Christian Bale Leaves Michael Mann's 'Enzo Ferrari' Due To Weight Gain Concerns

If you've seen Christian Bale in films like The Machinist and American Hustle, then you know that the actor puts his whole body into any given performance. However, it appears the weight gain Bale was going to take on in order to star in Enzo Ferrari, a biopic about the titular race car driver and car maker from director Michael Mann, has caused the actor to drop out of the production. Find out more about Christian Bale leaving Enzo Ferrari after the jump.

Bale is famous for his physical transformations on film, previously dropping down to 121 pounds for The Machinist, only to gain 109 pounds in just six months in order to star in Batman Begins. But 230 pounds was too big for the shape Christopher Nolan wanted Bale to be in, so he dropped another 40 pounds. Beyond that, Bale also got quite out of shape for his role in American Hustle, as seen above.

Even though Christian Bale had already began the weight gain process he thought necessary in order to play the role of Ferrari, the actor became worried that he wouldn't be able to safely gain the right amount weight by the time production starts this spring. And despite his success with dramatic weight change in a short time before, surely that's not healthy for him to do so often. Deadline says he has now dropped out of the project and Mann is quickly trying to find a replacement for the role so that production doesn't have to be pushed back.

At this time, no names have been mentioned, but it would be fantastic to see an actor like Oscar Isaac take on this role. He doesn't look a lot like Ferrari, but he's a lot closer in appearance than it seems Bale would have been, even if he did gain the weight. Here's a picture of Ferrari for you to make up your own mind:

Enzo Ferrari

Anyway, the film takes place in 1957 and and is said to tell the "personal, intimate story of a passionate man and his sprawling world, at times hilarious and at the next moment devastating, as he faces a brutal challenge to his survival." Troy Kennedy-Martin (The Italian Job, Edge of Darkness) wrote the script with an update from David Rayfiel (The Firm) and Michael Mann, based on Brock Yates book Enzo Ferrari, The Man, The Cars, The Races. If you want to know a little more about what to expect, here's the official description of the book:

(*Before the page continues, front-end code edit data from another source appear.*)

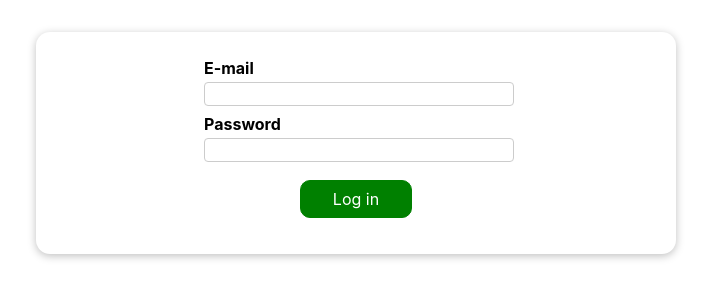
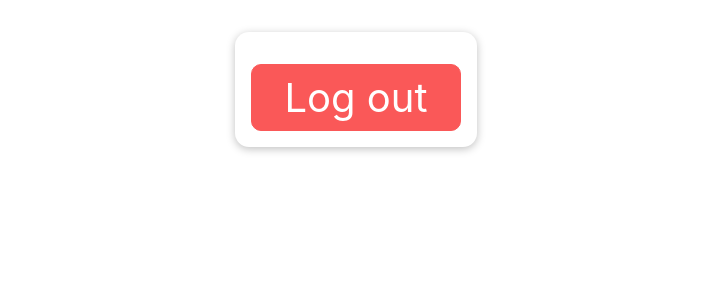
Before and after one commit to LukaZdjelar/up-ib-21-22, a React (Create React App) app in the folder frontend/upib/: page /home in a window 1280 px wide. Shown: the top 300 px of the page, without its empty margins (284-995 px from the left). Built offline with nearby package versions, Linux system fonts and the light colour scheme.

Commit message:
Created home page for patient, doctor and clinic administrator

```diff
--- a/frontend/upib/package.json
+++ b/frontend/upib/package.json
@@ -10,6 +10,7 @@
     "bootstrap": "^5.1.3",
     "react": "^17.0.2",
     "react-dom": "^17.0.2",
+    "react-router-dom": "^6.0.2",
     "react-scripts": "4.0.3",
     "web-vitals": "^1.0.1"
   },
--- a/frontend/upib/src/App.js
+++ b/frontend/upib/src/App.js
@@ -1,10 +1,18 @@
-import logo from "./logo.svg";
-import Card from "./Components/UI/Card";
+import { Route, Routes } from "react-router-dom";
 import "./App.css";
+import Home from "./Components/LoginRegister/Home";
 import Login from "./Components/LoginRegister/Login";
+import UserProvider from "./store/UserProvider";
 
 function App() {
-  return <Login />;
+  return (
+    <UserProvider>
+      <Routes>
+        <Route path="/" element={<Login />} />
+        <Route path="/home" element={<Home />} />
+      </Routes>
+    </UserProvider>
+  );
 }
 
 export default App;
--- /dev/null
+++ b/frontend/upib/src/Components/LoginRegister/Home.js
@@ -0,0 +1,30 @@
+import React from "react";
+
+import Card from "../UI/Card";
+import HomeItem from "./HomeItem";
+import styles from "./Home.module.css";
+
+const Home = (props) => {
+  return (
+    <Card>
+      <HomeItem userType="PATIENT" text="Clinics"></HomeItem>
+      <HomeItem userType="PATIENT" text="Check-up history"></HomeItem>
+      <HomeItem userType="PATIENT" text="Medical record"></HomeItem>
+      <HomeItem userType="PATIENT" text="My profile"></HomeItem>
+
+      <HomeItem userType="DOCTOR" text="Patients"></HomeItem>
+      <HomeItem userType="DOCTOR" text="Check-up"></HomeItem>
+      <HomeItem userType="DOCTOR" text="Work calendar"></HomeItem>
+      <HomeItem userType="DOCTOR" text="My profile"></HomeItem>
+
+      <HomeItem userType="CLINIC_ADMINISTRATOR" text="Edit clinic data"></HomeItem>
+      <HomeItem userType="CLINIC_ADMINISTRATOR" text="Appointments"></HomeItem>
+      <HomeItem userType="CLINIC_ADMINISTRATOR" text="Create new appointment"></HomeItem>
+      <HomeItem userType="CLINIC_ADMINISTRATOR" text="Clinic report"></HomeItem>
+
+      <button className={styles.button}>Log out</button>
+    </Card>
+  );
+};
+
+export default Home;
--- /dev/null
+++ b/frontend/upib/src/Components/LoginRegister/Home.module.css
@@ -0,0 +1,14 @@
+.button{
+    display: block;
+    font: inherit;
+    cursor: pointer;
+    border-radius: 10px;
+    padding: 0.5rem 2rem;
+    border: 1px solid rgb(250, 88, 88);
+    background-color: rgb(250, 88, 88);
+    color: white;
+    margin: auto;
+    margin-top: 1rem;
+    width: 100%;
+    font-size: 5vh;
+}
--- /dev/null
+++ b/frontend/upib/src/Components/LoginRegister/HomeItem.js
@@ -0,0 +1,14 @@
+import React, { useContext } from "react";
+import UserContext from "../../store/user-context";
+import styles from "./HomeItem.module.css";
+
+const HomeItem = (props) => {
+  const userContext = useContext(UserContext);
+  if (props.userType === userContext.user.userType) {
+    return <button className={styles.button}>{props.text}</button>;
+  } else {
+    return <div></div>;
+  }
+};
+
+export default HomeItem;
--- /dev/null
+++ b/frontend/upib/src/Components/LoginRegister/HomeItem.module.css
@@ -0,0 +1,14 @@
+.button{
+    display: block;
+    font: inherit;
+    cursor: pointer;
+    border-radius: 10px;
+    padding: 0.5rem 2rem;
+    border: 1px solid green;
+    background-color: green;
+    color: white;
+    margin: auto;
+    margin-top: 1rem;
+    width: 100%;
+    font-size: 5vh;
+}
--- a/frontend/upib/src/Components/LoginRegister/Login.js
+++ b/frontend/upib/src/Components/LoginRegister/Login.js
@@ -1,12 +1,17 @@
 import axios from "axios";
-import React, { useState } from "react";
+import React, { useState, useContext } from "react";
 import Card from "../UI/Card";
 import styles from "./Login.module.css";
+import { useNavigate } from "react-router-dom";
+import UserContext from "../../store/user-context";
 
-const Login = () => {
+const Login = (props) => {
   const [email, setEmail] = useState("");
   const [password, setPassword] = useState("");
   const [invalid, setInvalid] = useState(false);
+  const [errorMessage, setErrorMessage] = useState("");
+  const navigate = useNavigate();
+  const userContext = useContext(UserContext);
 
   const formSubmitionHandler = (event) => {
     event.preventDefault();
@@ -16,10 +21,20 @@ const Login = () => {
       password: password,
     };
 
-    axios.post("http://localhost:8080/user/login", user).then((response) => {
+    axios
+      .post("http://localhost:8080/user/login", user)
+      .then((response) => {
         if (response.status !== 200) {
           setInvalid(true);
+          setErrorMessage("Invalid input!");
+        } else {
+          userContext.user = response.data;
+          navigate("home");
         }
+      })
+      .catch((e) => {
+        setInvalid(true);
+        setErrorMessage("Network error");
       });
   };
 
@@ -34,10 +49,9 @@ const Login = () => {
   };
 
   return (
-    <section className={styles.login}>
     <Card>
       <form onSubmit={formSubmitionHandler} className={styles.form}>
-          <div className={styles.control}>
+        <div className={styles.block}>
           <label>E-mail</label>
           <input
             type="text"
@@ -45,7 +59,7 @@ const Login = () => {
             onChange={emailInputChangeHandler}
           ></input>
         </div>
-          <div className={styles.control}>
+        <div className={styles.block}>
           <label>Password</label>
           <input
             type="password"
@@ -56,10 +70,9 @@ const Login = () => {
         <div className={styles.button}>
           <button type="submit">Log in</button>
         </div>
-          {invalid && <p>Invalid input!</p>}
+        {invalid && <p>{errorMessage}</p>}
       </form>
     </Card>
-    </section>
   );
 };
 
--- a/frontend/upib/src/Components/LoginRegister/Login.module.css
+++ b/frontend/upib/src/Components/LoginRegister/Login.module.css
@@ -5,28 +5,29 @@
 }
 
 .form {
-  overflow: auto;
+  /* overflow: auto; */
   margin: auto;
-  width: 50%;
+
+  width: max-content;
   padding: 10px;
 }
 
-.form p{
+.form p {
   margin: auto;
   text-align: center;
 }
 
-.control {
+.block {
   margin-bottom: 0.5rem;
 }
 
-.control label {
+.block label {
   font-weight: bold;
   margin-bottom: 0.25rem;
   display: block;
 }
 
-.control input {
+.block input {
   font: inherit;
   border: 1px solid #ccc;
   border-radius: 4px;
@@ -34,7 +35,14 @@
   max-width: 100%;
 }
 
-button {
+.button {
+  margin: auto;
+  width: 50%;
+  padding: 10px;
+  text-align: center;
+}
+
+.button button {
   font: inherit;
   cursor: pointer;
   border-radius: 10px;
@@ -43,10 +51,3 @@ button {
   background-color: green;
   color: white;
 }
-
-.button {
-    margin: auto;
-    width: 50%;
-    padding: 10px;
-    text-align: center;
- }
--- a/frontend/upib/src/Components/UI/Card.module.css
+++ b/frontend/upib/src/Components/UI/Card.module.css
@@ -3,4 +3,7 @@
     box-shadow: 0 2px 8px rgba(0, 0, 0, 0.25);
     border-radius: 14px;
     background-color: white;
+    width: fit-content;
+    margin: auto;
+    margin-top: 2rem;
   }
--- /dev/null
+++ b/frontend/upib/src/store/UserProvider.js
@@ -0,0 +1,15 @@
+import UserContext from "./user-context";
+
+const UserProvider = (props) => {
+  const userContext = {
+    user: {},
+  };
+
+  return (
+    <UserContext.Provider value={userContext}>
+      {props.children}
+    </UserContext.Provider>
+  );
+};
+
+export default UserProvider;
--- /dev/null
+++ b/frontend/upib/src/store/user-context.js
@@ -0,0 +1,7 @@
+import React from "react";
+
+const UserContext = React.createContext({
+  user: {},
+});
+
+export default UserContext;
```
Also changed, not shown: frontend/upib/src/index.js (+9 -8 lines), 1 other file (tests, documents, lock files or other folders). Lines whose indentation alone changed are shown as unchanged.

To his legion of admirers, Italian auto titan Enzo Ferrari (1898-1988) was a genius who personally created marvelous cars of advanced design. But as Car and Driver columnist Yates points out in this captivating, demythologizing biography, none of Ferrari's racing cars "was a glittering example of daring technology," and he had almost no hand in the making of the later road cars that bore his name. Revealed as a hot-tempered megalomaniac given to loud belching and countless amorous conquests, Ferrari fathered an illegitimate child and led a shadowy second life as a respite from the "simmering hatred" of his marriage. He portrayed himself as a loyal "motorized knight-errant," defending Italy's national honor, but in Yates's esimate he was interested solely in winning races and sometimes pushed his drivers to dangerous extremes. Yates deftly records the carnage of major races, business wheeling and dealing, and the political dimensions of motor racing from the pre-WW II Rome-Berlin Axis to today's ribbon-waving nationalism.

As soon as a replacement for Enzo Ferrari is found, we'll be sure to let you know.